- Entries supplied
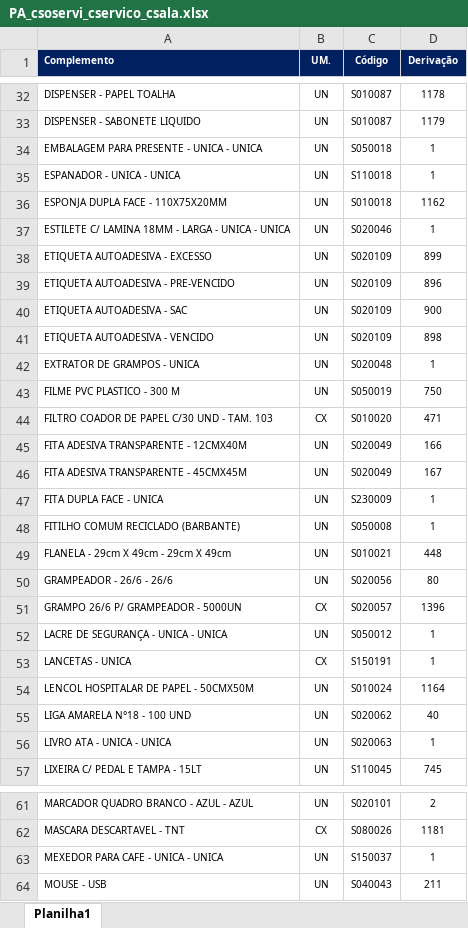
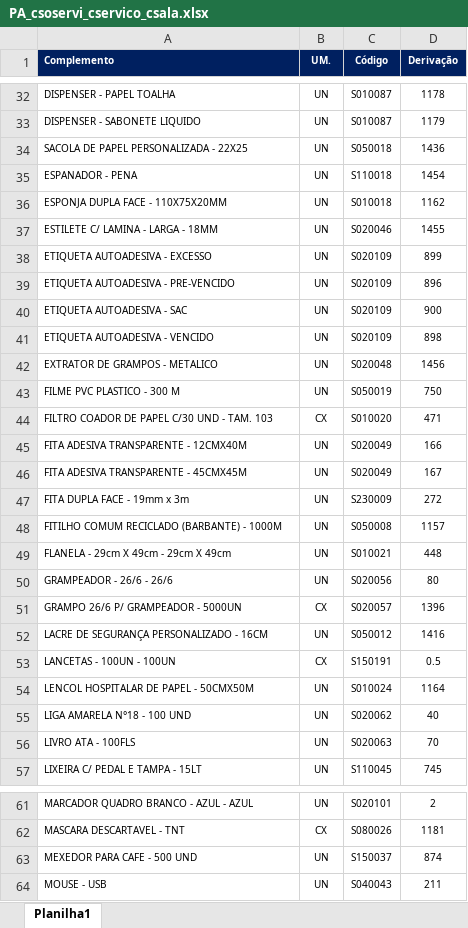
Before and after one commit to suprimentosdg/portal-suprimentos, an Excel workbook: pages/PA_csoservi_cservico_csala.xlsx, sheet Planilha1, drawn as a sheet; only a part is shown, gaps mark what is left out; values as stored, in another font and other column widths than the file's, no borders; conditional formats not drawn; the diff covers the shown part only; the diff names each change by its address in the sheet, - before the commit and + after, or states it on an @@ line.

```diff
--- a/pages/PA_csoservi_cservico_csala.xlsx (sheet Planilha1)
+++ b/pages/PA_csoservi_cservico_csala.xlsx (sheet Planilha1)
-A34 (Complemento): EMBALAGEM PARA PRESENTE - UNICA - UNICA
+A34 (Complemento): SACOLA DE PAPEL PERSONALIZADA - 22X25
-D34 (Derivação): 1
+D34 (Derivação): 1436
-A35 (Complemento): ESPANADOR - UNICA - UNICA
+A35 (Complemento): ESPANADOR - PENA
-D35 (Derivação): 1
+D35 (Derivação): 1454
-A37 (Complemento): ESTILETE C/ LAMINA 18MM - LARGA - UNICA - UNICA
+A37 (Complemento): ESTILETE C/ LAMINA - LARGA - 18MM
-D37 (Derivação): 1
+D37 (Derivação): 1455
-A42 (Complemento): EXTRATOR DE GRAMPOS - UNICA
+A42 (Complemento): EXTRATOR DE GRAMPOS - METALICO
-D42 (Derivação): 1
+D42 (Derivação): 1456
-A47 (Complemento): FITA DUPLA FACE - UNICA
+A47 (Complemento): FITA DUPLA FACE - 19mm x 3m
-D47 (Derivação): 1
+D47 (Derivação): 272
-A48 (Complemento): FITILHO COMUM RECICLADO (BARBANTE)
+A48 (Complemento): FITILHO COMUM RECICLADO (BARBANTE) - 1000M
-D48 (Derivação): 1
+D48 (Derivação): 1157
-A52 (Complemento): LACRE DE SEGURANÇA - UNICA - UNICA
+A52 (Complemento): LACRE DE SEGURANÇA PERSONALIZADO - 16CM
-D52 (Derivação): 1
+D52 (Derivação): 1416
-A53 (Complemento): LANCETAS - UNICA
+A53 (Complemento): LANCETAS - 100UN - 100UN
-D53 (Derivação): 1
+D53 (Derivação): 0.5
-A56 (Complemento): LIVRO ATA - UNICA - UNICA
+A56 (Complemento): LIVRO ATA - 100FLS
-D56 (Derivação): 1
+D56 (Derivação): 70
-A63 (Complemento): MEXEDOR PARA CAFE - UNICA - UNICA
+A63 (Complemento): MEXEDOR PARA CAFE - 500 UND
-D63 (Derivação): 1
+D63 (Derivação): 874
```
Also changed, not shown: 1 added row, 1 removed row and 20 edited cells elsewhere in this sheet, pages/BA_csoservi_cservico_csala.xlsx, pages/BA_ssoservi_cservico_csala.xlsx, 16 other files.
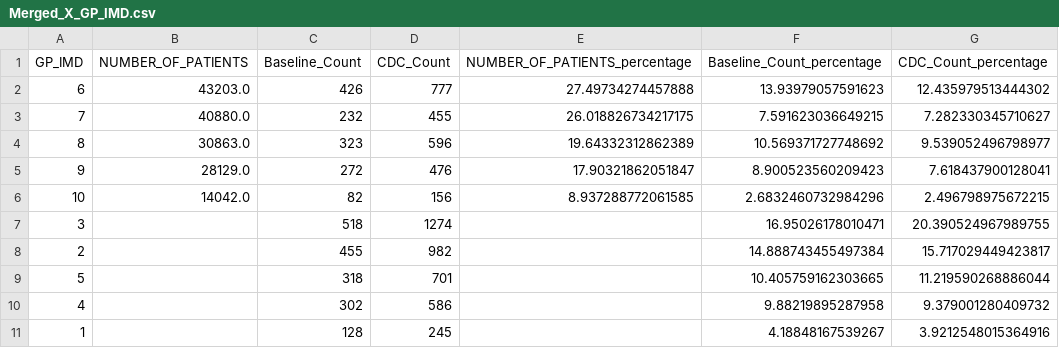
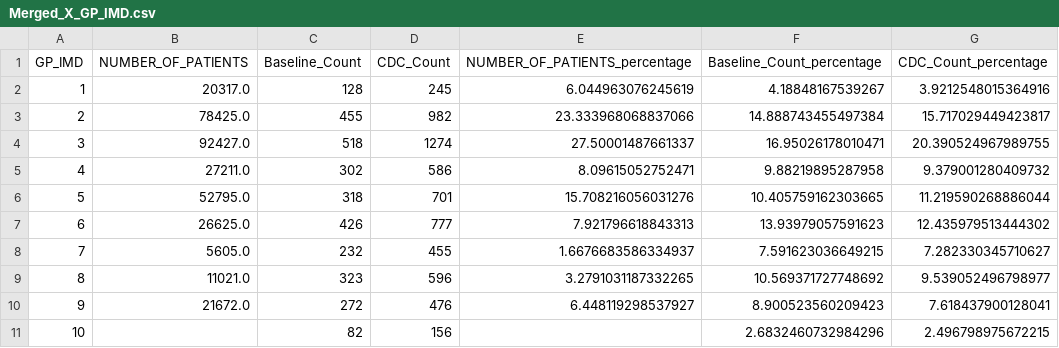
Before and after one commit to SarahHoustonGH/Diagnostic_HealthEquityAudit, a CSV file: Stage2Outputs/Merged_X_GP_IMD.csv, drawn as a sheet.

```diff
--- a/Stage2Outputs/Merged_X_GP_IMD.csv
+++ b/Stage2Outputs/Merged_X_GP_IMD.csv
@@ -1,11 +1,11 @@
 GP_IMD,NUMBER_OF_PATIENTS,Baseline_Count,CDC_Count,NUMBER_OF_PATIENTS_percentage,Baseline_Count_percentage,CDC_Count_percentage
-6,43203.0,426,777,27.49734274457888,13.93979057591623,12.435979513444302
-7,40880.0,232,455,26.018826734217175,7.591623036649215,7.282330345710627
-8,30863.0,323,596,19.64332312862389,10.569371727748692,9.539052496798977
-9,28129.0,272,476,17.90321862051847,8.900523560209423,7.618437900128041
-10,14042.0,82,156,8.937288772061585,2.6832460732984296,2.496798975672215
-3,,518,1274,,16.95026178010471,20.390524967989755
-2,,455,982,,14.888743455497384,15.717029449423817
-5,,318,701,,10.405759162303665,11.219590268886044
-4,,302,586,,9.88219895287958,9.379001280409732
-1,,128,245,,4.18848167539267,3.9212548015364916
+1,20317.0,128,245,6.044963076245619,4.18848167539267,3.9212548015364916
+2,78425.0,455,982,23.333968068837066,14.888743455497384,15.717029449423817
+3,92427.0,518,1274,27.50001487661337,16.95026178010471,20.390524967989755
+4,27211.0,302,586,8.09615052752471,9.88219895287958,9.379001280409732
+5,52795.0,318,701,15.708216056031276,10.405759162303665,11.219590268886044
+6,26625.0,426,777,7.921796618843313,13.93979057591623,12.435979513444302
+7,5605.0,232,455,1.6676683586334937,7.591623036649215,7.282330345710627
+8,11021.0,323,596,3.2791031187332265,10.569371727748692,9.539052496798977
+9,21672.0,272,476,6.448119298537927,8.900523560209423,7.618437900128041
+10,,82,156,,2.6832460732984296,2.496798975672215
```
Also changed, not shown: Stage2Outputs/GPSummaryReferralData_U_Map.csv, Stage2Outputs/GPSummaryReferralData_X_Map.csv, 13 other files.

- How to complete this task
With pictures excluded, output the listing above exactly as it stands.

- Answer space
Before and after one commit to suprimentosdg/portal-suprimentos, an Excel workbook: pages/PA_csoservi_cservico_csala.xlsx, sheet Planilha1, drawn as a sheet; only a part is shown, gaps mark what is left out; values as stored, in another font and other column widths than the file's, no borders; conditional formats not drawn; the diff covers the shown part only; the diff names each change by its address in the sheet, - before the commit and + after, or states it on an @@ line.

```diff
--- a/pages/PA_csoservi_cservico_csala.xlsx (sheet Planilha1)
+++ b/pages/PA_csoservi_cservico_csala.xlsx (sheet Planilha1)
-A34 (Complemento): EMBALAGEM PARA PRESENTE - UNICA - UNICA
+A34 (Complemento): SACOLA DE PAPEL PERSONALIZADA - 22X25
-D34 (Derivação): 1
+D34 (Derivação): 1436
-A35 (Complemento): ESPANADOR - UNICA - UNICA
+A35 (Complemento): ESPANADOR - PENA
-D35 (Derivação): 1
+D35 (Derivação): 1454
-A37 (Complemento): ESTILETE C/ LAMINA 18MM - LARGA - UNICA - UNICA
+A37 (Complemento): ESTILETE C/ LAMINA - LARGA - 18MM
-D37 (Derivação): 1
+D37 (Derivação): 1455
-A42 (Complemento): EXTRATOR DE GRAMPOS - UNICA
+A42 (Complemento): EXTRATOR DE GRAMPOS - METALICO
-D42 (Derivação): 1
+D42 (Derivação): 1456
-A47 (Complemento): FITA DUPLA FACE - UNICA
+A47 (Complemento): FITA DUPLA FACE - 19mm x 3m
-D47 (Derivação): 1
+D47 (Derivação): 272
-A48 (Complemento): FITILHO COMUM RECICLADO (BARBANTE)
+A48 (Complemento): FITILHO COMUM RECICLADO (BARBANTE) - 1000M
-D48 (Derivação): 1
+D48 (Derivação): 1157
-A52 (Complemento): LACRE DE SEGURANÇA - UNICA - UNICA
+A52 (Complemento): LACRE DE SEGURANÇA PERSONALIZADO - 16CM
-D52 (Derivação): 1
+D52 (Derivação): 1416
-A53 (Complemento): LANCETAS - UNICA
+A53 (Complemento): LANCETAS - 100UN - 100UN
-D53 (Derivação): 1
+D53 (Derivação): 0.5
-A56 (Complemento): LIVRO ATA - UNICA - UNICA
+A56 (Complemento): LIVRO ATA - 100FLS
-D56 (Derivação): 1
+D56 (Derivação): 70
-A63 (Complemento): MEXEDOR PARA CAFE - UNICA - UNICA
+A63 (Complemento): MEXEDOR PARA CAFE - 500 UND
-D63 (Derivação): 1
+D63 (Derivação): 874
```
Also changed, not shown: 1 added row, 1 removed row and 20 edited cells elsewhere in this sheet, pages/BA_csoservi_cservico_csala.xlsx, pages/BA_ssoservi_cservico_csala.xlsx, 16 other files.
Before and after one commit to SarahHoustonGH/Diagnostic_HealthEquityAudit, a CSV file: Stage2Outputs/Merged_X_GP_IMD.csv, drawn as a sheet.

```diff
--- a/Stage2Outputs/Merged_X_GP_IMD.csv
+++ b/Stage2Outputs/Merged_X_GP_IMD.csv
@@ -1,11 +1,11 @@
 GP_IMD,NUMBER_OF_PATIENTS,Baseline_Count,CDC_Count,NUMBER_OF_PATIENTS_percentage,Baseline_Count_percentage,CDC_Count_percentage
-6,43203.0,426,777,27.49734274457888,13.93979057591623,12.435979513444302
-7,40880.0,232,455,26.018826734217175,7.591623036649215,7.282330345710627
-8,30863.0,323,596,19.64332312862389,10.569371727748692,9.539052496798977
-9,28129.0,272,476,17.90321862051847,8.900523560209423,7.618437900128041
-10,14042.0,82,156,8.937288772061585,2.6832460732984296,2.496798975672215
-3,,518,1274,,16.95026178010471,20.390524967989755
-2,,455,982,,14.888743455497384,15.717029449423817
-5,,318,701,,10.405759162303665,11.219590268886044
-4,,302,586,,9.88219895287958,9.379001280409732
-1,,128,245,,4.18848167539267,3.9212548015364916
+1,20317.0,128,245,6.044963076245619,4.18848167539267,3.9212548015364916
+2,78425.0,455,982,23.333968068837066,14.888743455497384,15.717029449423817
+3,92427.0,518,1274,27.50001487661337,16.95026178010471,20.390524967989755
+4,27211.0,302,586,8.09615052752471,9.88219895287958,9.379001280409732
+5,52795.0,318,701,15.708216056031276,10.405759162303665,11.219590268886044
+6,26625.0,426,777,7.921796618843313,13.93979057591623,12.435979513444302
+7,5605.0,232,455,1.6676683586334937,7.591623036649215,7.282330345710627
+8,11021.0,323,596,3.2791031187332265,10.569371727748692,9.539052496798977
+9,21672.0,272,476,6.448119298537927,8.900523560209423,7.618437900128041
+10,,82,156,,2.6832460732984296,2.496798975672215
```
Also changed, not shown: Stage2Outputs/GPSummaryReferralData_U_Map.csv, Stage2Outputs/GPSummaryReferralData_X_Map.csv, 13 other files.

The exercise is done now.